September 05, 2018
With one-fifth of the world’s population, China is a key player in global water and food security. The country has a long history of intensive farming, as well as a large rural population (FAO 2018). China produces one fourth of world’s grain with less than 10 percent of global arable land, and ranks first in the world in production of cereals, cotton, fruit, vegetables, meat, poultry, eggs and fishery products. The Chinese government has always placed a high priority on agricultural development and production trends are driven by shifts in national policy (FAO 2018). Prior to 1978, China operated under a communal farming system (CPL 2018). During this time of collective production, the basic farm management unit was a “team” of 20-30 households, with multiple teams grouped into villages.
After 1978, with the implementation of Deng Xiaoping’s Four Modernizations program (agriculture, industry, defense and science), China transitioned from a communal system to an individual farm household system (CPL 2018). Every farm household received an allocation for its share of the communal land, on average one acre per household. Current economic trends, however, have made it so that farmers cannot reasonably live on the profits from such a limited amount of land. As a result, many farmers have migrated to urban areas the for majority of the year, perhaps returning only for planting and harvest, leaving women and the elderly to take care of farms (see Graph 1). The exodus of skilled farming labor, balanced by greater access to farm inputs such as fertilizer, herbicide, and insecticide, have resulted in multiple years of overall stable yields, neither significantly increasing nor decreasing (see Graph 2).

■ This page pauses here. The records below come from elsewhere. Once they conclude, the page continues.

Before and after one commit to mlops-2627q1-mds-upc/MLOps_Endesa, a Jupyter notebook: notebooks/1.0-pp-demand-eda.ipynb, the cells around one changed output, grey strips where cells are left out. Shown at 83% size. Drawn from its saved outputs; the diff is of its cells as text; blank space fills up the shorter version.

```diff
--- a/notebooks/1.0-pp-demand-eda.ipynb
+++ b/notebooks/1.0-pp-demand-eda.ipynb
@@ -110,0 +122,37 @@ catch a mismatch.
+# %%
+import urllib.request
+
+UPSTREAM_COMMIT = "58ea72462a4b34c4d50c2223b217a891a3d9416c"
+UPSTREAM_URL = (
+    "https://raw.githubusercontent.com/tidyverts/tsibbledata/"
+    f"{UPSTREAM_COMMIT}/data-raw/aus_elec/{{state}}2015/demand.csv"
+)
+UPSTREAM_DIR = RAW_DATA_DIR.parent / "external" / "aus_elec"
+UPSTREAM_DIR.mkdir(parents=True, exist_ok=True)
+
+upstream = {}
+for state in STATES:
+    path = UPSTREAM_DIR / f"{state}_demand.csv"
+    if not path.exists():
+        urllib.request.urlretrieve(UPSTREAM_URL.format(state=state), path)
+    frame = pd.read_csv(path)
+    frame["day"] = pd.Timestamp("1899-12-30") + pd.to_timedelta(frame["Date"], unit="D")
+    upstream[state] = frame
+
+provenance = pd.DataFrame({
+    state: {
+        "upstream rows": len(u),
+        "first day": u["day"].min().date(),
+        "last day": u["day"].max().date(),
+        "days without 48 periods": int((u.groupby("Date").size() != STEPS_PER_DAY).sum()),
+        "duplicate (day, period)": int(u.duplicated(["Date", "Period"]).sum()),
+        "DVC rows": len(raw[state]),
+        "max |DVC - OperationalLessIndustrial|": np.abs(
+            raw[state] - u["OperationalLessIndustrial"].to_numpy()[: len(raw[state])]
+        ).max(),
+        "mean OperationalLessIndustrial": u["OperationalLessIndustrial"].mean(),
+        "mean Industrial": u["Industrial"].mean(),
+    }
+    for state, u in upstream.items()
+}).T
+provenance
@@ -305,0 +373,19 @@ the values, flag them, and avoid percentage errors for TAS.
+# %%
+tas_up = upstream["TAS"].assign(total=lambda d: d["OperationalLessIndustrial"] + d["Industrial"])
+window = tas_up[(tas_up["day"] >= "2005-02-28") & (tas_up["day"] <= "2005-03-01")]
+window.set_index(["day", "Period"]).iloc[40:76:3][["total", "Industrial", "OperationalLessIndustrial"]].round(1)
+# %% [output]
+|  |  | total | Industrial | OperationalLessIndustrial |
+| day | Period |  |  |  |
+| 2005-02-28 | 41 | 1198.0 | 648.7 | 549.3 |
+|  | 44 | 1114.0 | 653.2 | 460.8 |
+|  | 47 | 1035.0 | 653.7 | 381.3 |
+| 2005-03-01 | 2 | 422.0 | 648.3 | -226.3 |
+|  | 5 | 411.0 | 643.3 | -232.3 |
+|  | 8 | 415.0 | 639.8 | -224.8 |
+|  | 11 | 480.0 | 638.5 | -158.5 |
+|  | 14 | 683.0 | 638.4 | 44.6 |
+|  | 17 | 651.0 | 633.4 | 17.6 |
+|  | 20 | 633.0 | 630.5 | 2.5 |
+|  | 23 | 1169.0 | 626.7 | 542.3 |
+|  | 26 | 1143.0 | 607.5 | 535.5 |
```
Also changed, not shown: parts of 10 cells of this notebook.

The relative inability of smallholder farms to be profitable has resulted in a national trend over the last decade towards land consolidation in China. In China, all land is nationally owned and people are given the rights to use it for only specific amounts of time (typically 70 years, or an average lifetime). Many Chinese smallholders have been leasing their land rights to business developers, who consolidate several farms into a larger operation. These new corporate farm owners often hire farm managers to oversee production, but lack of experience in managing larger farm operations result in knowledge gaps that limit production. Using start-up funds from the institute, DWFI Faculty Fellow Haishun Yang has developed crop models to help bridge these knowledge gaps. NUtech Ventures, the commercialization affiliate for the University of Nebraska–Lincoln, has exclusively licensed three of Dr. Yang’s crop models—Hybrid Maize, Maize-N and CornSoyWater—to a Chinese agricultural technology company, ICAN Beijing, for use and field-testing in China.
Crop models perform calculations that simulate trade-offs within a real-world system. In the case of applying water and chemicals to fields, more is not always better. Too much irrigation, fertilizer, or pesticides (inputs) can cause leaching of chemicals to groundwater, surface water pollution, erosion, and comes at a higher cost with diminishing returns. The goal of effective agricultural management is to optimize amount of input for a given situation.
A crop model allows the farm manager, agricultural consultant, or others to test different scenarios, answering questions such as “given my specific field, including soil and climatic conditions, what effect will increasing irrigation from 10 inches to 12 inches of water have on my expected yield for grain this year, in bushels per acre?” Understanding how agricultural inputs, such as water, fertilizer and other chemicals, will affect plant health and yield throughout the growing season, allows farmers to optimize the timing and amount of agricultural inputs for a specific field or season, based on the farmer’s goals. Goals can include increasing yield, reducing groundwater pumping, reducing input costs, or some combination of the three.
According to Yang, “the true power of a crop model is to educate and enable the user to think critically about resource management in agriculture.” If farm managers in China know the cost and expected benefit of water and fertilizer application, then they will invest and use these resources wisely to increase their yields and profits, while avoiding environmental degradation. Smart management of agricultural and natural resources are vital to feeding the future, and achieving the vision of a water and food secure world. The partnership between ICAN Beijing, DWFI and the University of Nebraska will help catalyze this change.
To learn more, please contact Lacey Bodnar, DWFI Research Project Manager.
Based on July 2018 interview with Dr. Haishun Yang, DWFI Faculty Fellow and Associate Professor of Agronomy at the University of Nebraska-Lincoln
Food and Agricultural Organization of the United Nations (FAO). © 2018. “China at a glance.” Accessed Aug. 1, 2018. http://www.fao.org/china/fao-in-china/china-at-a-glance/en.
Chicago Public Library (CPL). © 2018. “Timeline of China’s modern history.” Accessed Aug. 1, 2018. https://www.chipublib.org/timeline-of-chinas-modern-history.
G. Cheng. © 2018. “China’s agricultural policies and rural development.” Organisation for EconomicCo-operation and Development (OECD). Accessed Aug. 1, 2018. https://www.oecd.org/tad/agricultural-policies/37726009.pdf.
Research Project Manager
Daugherty Water for Food Global Institute